The British Equestrian Trade Association is putting rider safety firmly in the spotlight with the launch of a new annual initiative to highlight the importance of safety gear that is correctly fitted and fastened – and up to standard!
BETA Safety Week 2018 runs from 28 April to 6 May and is being supported by some of the sport's leading equestrians: event rider William Fox-Pitt, jockeys Mattie Batchelor and Marc Goldstein, aka Wocket Woy & The Pwoducer, Harry Meade, Piggy French, Sophie Wells, Charlotte Dujardin, Beezie Madden, Laura Kraut and Nick Skelton. Organisations providing their backing include the British Horse Society, the Pony Club, British Eventing, British Riding Clubs, Association of British Riding Schools and Mark Davies Injured Riders Fund.
This is the inaugural BETA Safety Week, which will run at the same time each year – perfectly positioned for the start of the competition season. It will encourage riders to visit participating BETA retailers to get their riding hats and body protectors checked.
BETA Safety Week has gone truly international, with retailers across mainland Europe, including Germany and the Netherlands, and the US taking part. All participating BETA retail members can be found at http://www.beta-uk.org/pages/news-amp-events/beta-safety-week.php.
Participating retailers will flag up their support with the help of specially produced BETA Safety Week materials. This includes: bunting, window stickers, hat bags, banners and selfie boards for in store photographs.
“We are extremely pleased to launch BETA Safety Week as part of a drive to flag up the need for fit-for-purpose safety clothing and equipment,” said trade association executive director Claire Williams. “Although there are other safety awareness-raising initiatives in existence, there is nothing that really stresses the importance of a riding hat or body protector's provenance, fit, correct fastening or appropriate safety standards.

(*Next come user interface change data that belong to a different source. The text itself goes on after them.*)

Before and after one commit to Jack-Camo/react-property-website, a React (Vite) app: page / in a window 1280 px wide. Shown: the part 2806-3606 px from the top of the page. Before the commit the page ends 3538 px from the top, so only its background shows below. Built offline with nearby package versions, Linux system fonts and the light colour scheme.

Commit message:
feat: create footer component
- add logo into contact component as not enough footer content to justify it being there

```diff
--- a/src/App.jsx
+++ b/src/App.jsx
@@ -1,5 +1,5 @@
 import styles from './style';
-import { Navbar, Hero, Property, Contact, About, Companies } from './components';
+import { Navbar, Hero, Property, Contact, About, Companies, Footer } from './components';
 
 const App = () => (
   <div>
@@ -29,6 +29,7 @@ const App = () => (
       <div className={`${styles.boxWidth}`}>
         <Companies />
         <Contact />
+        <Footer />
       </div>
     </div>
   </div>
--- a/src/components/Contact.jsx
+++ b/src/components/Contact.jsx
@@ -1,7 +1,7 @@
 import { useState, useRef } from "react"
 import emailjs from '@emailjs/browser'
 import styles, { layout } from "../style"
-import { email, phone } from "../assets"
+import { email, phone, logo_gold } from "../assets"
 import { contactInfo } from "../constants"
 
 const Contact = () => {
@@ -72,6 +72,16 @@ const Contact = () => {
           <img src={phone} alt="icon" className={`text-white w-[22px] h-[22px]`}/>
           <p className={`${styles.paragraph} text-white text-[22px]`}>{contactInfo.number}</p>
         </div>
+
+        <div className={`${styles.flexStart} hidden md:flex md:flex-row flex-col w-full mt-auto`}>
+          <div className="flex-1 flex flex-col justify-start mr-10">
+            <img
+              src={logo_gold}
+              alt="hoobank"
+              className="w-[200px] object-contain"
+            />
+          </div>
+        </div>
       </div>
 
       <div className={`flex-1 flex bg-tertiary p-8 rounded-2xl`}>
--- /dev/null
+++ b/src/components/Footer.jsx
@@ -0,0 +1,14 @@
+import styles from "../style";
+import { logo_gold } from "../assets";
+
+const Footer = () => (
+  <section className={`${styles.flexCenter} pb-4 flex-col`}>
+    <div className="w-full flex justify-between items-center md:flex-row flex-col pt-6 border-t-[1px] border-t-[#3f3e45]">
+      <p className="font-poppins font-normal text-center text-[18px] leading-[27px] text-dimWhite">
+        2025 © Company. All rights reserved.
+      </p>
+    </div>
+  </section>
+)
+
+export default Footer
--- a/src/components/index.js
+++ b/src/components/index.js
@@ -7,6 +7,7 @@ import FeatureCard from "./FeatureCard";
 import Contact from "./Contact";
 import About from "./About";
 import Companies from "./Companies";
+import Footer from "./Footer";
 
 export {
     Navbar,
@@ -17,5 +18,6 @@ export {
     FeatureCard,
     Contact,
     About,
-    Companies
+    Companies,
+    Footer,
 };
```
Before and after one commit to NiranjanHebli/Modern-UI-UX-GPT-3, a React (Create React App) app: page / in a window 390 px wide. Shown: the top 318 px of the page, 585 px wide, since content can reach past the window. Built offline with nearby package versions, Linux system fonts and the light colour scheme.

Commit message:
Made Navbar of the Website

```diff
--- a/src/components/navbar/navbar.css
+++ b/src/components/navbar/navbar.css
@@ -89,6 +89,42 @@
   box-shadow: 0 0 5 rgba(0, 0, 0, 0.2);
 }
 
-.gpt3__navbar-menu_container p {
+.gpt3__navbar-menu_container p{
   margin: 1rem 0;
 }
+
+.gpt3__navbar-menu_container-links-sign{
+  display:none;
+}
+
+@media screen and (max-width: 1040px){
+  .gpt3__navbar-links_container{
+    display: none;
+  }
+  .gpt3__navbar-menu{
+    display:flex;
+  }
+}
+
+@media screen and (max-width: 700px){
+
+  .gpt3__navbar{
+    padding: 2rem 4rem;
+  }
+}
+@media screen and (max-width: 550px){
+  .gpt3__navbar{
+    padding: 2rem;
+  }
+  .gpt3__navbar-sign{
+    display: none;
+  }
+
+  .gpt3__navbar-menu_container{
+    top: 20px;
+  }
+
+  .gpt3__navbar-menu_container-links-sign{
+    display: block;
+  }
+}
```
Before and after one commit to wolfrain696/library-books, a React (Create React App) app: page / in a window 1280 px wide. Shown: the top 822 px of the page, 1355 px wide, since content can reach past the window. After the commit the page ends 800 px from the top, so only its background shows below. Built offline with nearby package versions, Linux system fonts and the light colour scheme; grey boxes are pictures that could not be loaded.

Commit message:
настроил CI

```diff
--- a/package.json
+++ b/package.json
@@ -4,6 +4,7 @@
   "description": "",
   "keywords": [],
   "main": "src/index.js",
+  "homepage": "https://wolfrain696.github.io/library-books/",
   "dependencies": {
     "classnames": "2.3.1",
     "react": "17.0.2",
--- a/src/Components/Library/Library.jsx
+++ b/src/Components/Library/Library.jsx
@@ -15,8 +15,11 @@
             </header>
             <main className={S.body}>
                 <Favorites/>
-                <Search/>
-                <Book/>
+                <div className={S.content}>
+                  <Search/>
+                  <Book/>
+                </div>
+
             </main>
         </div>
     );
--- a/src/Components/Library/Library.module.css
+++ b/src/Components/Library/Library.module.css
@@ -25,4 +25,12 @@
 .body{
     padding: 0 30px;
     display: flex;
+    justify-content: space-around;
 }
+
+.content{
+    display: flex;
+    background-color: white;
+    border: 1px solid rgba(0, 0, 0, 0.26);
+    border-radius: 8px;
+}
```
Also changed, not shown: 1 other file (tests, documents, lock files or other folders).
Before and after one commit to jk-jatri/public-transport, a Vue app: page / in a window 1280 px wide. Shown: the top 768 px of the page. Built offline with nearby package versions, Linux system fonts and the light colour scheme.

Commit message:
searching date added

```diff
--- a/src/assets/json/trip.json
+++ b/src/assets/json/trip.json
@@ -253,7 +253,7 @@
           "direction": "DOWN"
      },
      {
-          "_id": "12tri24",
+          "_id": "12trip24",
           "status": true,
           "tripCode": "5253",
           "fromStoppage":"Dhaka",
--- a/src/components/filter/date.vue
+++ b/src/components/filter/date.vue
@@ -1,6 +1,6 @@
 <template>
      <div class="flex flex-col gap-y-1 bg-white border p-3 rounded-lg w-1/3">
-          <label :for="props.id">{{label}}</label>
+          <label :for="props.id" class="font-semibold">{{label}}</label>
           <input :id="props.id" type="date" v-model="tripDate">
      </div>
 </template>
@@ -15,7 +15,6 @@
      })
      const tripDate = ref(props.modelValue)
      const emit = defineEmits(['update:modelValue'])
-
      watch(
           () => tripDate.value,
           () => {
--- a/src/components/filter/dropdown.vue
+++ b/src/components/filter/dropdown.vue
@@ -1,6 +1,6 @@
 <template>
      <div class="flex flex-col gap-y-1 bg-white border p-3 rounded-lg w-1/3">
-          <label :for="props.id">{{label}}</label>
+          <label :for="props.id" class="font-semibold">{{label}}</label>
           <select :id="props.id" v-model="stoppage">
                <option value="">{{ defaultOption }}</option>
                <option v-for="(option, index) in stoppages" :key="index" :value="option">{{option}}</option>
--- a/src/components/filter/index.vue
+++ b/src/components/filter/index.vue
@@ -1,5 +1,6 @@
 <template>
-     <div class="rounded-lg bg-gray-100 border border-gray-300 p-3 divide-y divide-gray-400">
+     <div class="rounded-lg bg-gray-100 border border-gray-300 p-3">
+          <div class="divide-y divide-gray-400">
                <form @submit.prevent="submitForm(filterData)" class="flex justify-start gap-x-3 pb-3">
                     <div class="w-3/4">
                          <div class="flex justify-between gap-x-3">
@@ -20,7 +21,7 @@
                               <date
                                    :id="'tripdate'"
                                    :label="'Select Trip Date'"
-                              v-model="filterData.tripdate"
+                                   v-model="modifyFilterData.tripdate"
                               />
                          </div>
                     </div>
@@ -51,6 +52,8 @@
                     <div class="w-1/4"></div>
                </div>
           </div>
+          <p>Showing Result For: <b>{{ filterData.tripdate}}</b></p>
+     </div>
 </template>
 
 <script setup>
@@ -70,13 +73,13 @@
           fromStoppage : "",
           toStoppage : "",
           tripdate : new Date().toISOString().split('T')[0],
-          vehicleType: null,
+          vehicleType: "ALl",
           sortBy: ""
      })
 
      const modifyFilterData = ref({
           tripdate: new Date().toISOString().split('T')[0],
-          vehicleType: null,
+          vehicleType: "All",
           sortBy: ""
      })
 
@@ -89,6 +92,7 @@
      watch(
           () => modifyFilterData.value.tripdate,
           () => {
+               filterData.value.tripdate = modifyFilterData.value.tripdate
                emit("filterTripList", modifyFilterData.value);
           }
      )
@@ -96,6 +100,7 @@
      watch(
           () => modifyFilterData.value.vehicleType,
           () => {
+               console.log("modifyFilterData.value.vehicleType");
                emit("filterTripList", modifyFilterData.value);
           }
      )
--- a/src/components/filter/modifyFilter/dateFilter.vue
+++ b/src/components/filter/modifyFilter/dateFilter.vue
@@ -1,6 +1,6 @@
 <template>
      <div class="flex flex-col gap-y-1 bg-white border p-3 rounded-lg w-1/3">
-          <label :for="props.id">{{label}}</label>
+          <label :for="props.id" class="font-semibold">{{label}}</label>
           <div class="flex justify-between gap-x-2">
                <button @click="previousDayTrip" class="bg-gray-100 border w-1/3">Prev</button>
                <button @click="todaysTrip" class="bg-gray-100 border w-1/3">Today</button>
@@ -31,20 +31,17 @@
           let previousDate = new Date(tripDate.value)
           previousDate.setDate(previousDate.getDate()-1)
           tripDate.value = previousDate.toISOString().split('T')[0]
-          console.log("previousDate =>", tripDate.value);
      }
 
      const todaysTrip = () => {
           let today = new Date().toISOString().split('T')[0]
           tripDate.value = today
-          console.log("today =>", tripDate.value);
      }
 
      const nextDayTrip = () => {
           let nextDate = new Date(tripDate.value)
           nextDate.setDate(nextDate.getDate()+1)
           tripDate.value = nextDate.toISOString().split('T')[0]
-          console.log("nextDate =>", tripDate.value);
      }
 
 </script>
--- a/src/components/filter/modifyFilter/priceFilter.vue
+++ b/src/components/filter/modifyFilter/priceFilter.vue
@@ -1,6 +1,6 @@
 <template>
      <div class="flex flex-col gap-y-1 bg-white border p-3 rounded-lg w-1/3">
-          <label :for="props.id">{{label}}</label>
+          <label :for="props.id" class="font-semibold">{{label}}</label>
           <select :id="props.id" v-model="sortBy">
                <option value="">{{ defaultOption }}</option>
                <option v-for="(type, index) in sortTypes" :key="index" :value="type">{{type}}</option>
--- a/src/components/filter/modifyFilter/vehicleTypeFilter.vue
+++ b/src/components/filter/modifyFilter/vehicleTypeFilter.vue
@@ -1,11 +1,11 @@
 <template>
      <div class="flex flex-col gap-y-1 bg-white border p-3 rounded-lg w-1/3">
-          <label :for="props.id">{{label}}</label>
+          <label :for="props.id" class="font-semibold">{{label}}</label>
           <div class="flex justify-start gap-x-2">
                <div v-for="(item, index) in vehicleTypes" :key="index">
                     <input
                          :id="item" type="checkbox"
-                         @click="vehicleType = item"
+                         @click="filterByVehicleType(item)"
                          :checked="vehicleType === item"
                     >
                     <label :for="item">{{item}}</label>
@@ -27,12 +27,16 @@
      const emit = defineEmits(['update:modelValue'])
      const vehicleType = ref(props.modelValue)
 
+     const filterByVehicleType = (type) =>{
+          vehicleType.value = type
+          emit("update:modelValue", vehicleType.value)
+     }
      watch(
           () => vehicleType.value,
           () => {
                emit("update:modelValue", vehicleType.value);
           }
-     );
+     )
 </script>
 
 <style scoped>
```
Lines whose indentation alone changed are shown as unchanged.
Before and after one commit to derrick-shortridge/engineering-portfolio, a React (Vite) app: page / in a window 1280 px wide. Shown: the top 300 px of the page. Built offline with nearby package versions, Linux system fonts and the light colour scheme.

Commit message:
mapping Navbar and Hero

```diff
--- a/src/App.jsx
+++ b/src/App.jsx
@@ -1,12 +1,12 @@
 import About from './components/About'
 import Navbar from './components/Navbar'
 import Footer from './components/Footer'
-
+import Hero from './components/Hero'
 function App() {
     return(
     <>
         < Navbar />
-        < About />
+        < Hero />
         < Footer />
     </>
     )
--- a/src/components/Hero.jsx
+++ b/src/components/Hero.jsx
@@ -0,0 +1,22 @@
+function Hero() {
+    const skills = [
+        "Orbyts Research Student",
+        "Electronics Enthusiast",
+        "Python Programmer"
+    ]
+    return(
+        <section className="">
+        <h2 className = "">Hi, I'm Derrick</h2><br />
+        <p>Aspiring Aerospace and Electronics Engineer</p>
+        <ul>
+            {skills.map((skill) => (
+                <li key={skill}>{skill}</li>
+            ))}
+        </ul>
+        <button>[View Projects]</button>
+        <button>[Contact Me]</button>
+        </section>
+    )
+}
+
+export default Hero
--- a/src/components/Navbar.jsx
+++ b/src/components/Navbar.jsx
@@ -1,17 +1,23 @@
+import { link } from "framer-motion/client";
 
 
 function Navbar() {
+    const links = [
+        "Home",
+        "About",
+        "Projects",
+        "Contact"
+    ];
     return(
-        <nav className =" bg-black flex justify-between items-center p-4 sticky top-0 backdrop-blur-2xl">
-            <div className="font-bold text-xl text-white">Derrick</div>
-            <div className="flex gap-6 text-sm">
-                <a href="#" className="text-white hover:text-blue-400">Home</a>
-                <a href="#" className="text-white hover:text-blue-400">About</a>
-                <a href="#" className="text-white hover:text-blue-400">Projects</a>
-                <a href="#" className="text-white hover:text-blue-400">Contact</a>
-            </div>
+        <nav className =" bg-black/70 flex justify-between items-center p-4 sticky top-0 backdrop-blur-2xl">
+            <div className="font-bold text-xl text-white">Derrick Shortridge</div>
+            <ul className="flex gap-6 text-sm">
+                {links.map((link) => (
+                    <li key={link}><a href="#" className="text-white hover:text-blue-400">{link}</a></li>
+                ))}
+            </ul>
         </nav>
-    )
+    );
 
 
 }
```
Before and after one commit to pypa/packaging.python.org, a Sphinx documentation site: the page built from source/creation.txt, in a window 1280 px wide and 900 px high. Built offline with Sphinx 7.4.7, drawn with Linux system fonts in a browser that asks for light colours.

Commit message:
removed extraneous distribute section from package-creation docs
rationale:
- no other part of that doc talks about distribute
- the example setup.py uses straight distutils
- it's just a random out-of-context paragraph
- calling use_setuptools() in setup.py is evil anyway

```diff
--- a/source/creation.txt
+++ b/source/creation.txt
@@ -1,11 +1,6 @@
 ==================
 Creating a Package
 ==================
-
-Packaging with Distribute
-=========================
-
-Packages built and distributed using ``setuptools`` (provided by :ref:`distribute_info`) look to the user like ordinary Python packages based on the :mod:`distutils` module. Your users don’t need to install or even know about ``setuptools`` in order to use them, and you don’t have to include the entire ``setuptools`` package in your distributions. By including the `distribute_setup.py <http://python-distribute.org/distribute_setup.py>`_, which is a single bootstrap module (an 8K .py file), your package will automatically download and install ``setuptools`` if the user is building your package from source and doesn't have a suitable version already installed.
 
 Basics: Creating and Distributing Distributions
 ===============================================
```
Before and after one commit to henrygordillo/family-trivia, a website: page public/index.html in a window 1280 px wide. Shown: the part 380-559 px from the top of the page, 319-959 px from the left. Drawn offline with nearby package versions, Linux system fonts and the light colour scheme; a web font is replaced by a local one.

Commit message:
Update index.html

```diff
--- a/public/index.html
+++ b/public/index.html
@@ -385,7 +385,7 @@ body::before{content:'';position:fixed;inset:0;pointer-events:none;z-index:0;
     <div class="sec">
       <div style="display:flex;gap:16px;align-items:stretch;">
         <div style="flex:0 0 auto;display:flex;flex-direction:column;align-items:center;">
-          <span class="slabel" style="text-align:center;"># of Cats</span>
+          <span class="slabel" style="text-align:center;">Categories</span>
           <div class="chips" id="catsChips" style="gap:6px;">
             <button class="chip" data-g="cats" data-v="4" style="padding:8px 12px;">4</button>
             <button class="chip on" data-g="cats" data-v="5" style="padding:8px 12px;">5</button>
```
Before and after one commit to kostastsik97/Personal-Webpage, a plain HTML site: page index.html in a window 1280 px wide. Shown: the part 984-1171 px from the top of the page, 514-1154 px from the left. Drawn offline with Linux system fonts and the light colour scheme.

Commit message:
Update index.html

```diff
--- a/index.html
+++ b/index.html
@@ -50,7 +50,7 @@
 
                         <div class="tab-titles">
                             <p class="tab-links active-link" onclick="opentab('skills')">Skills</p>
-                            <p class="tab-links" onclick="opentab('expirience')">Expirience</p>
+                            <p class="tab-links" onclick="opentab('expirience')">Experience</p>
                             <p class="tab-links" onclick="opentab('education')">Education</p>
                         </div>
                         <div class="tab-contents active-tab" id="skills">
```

BETA is perfectly placed to do this and we will be using all our expert knowledge and resources to get the message across to riders.”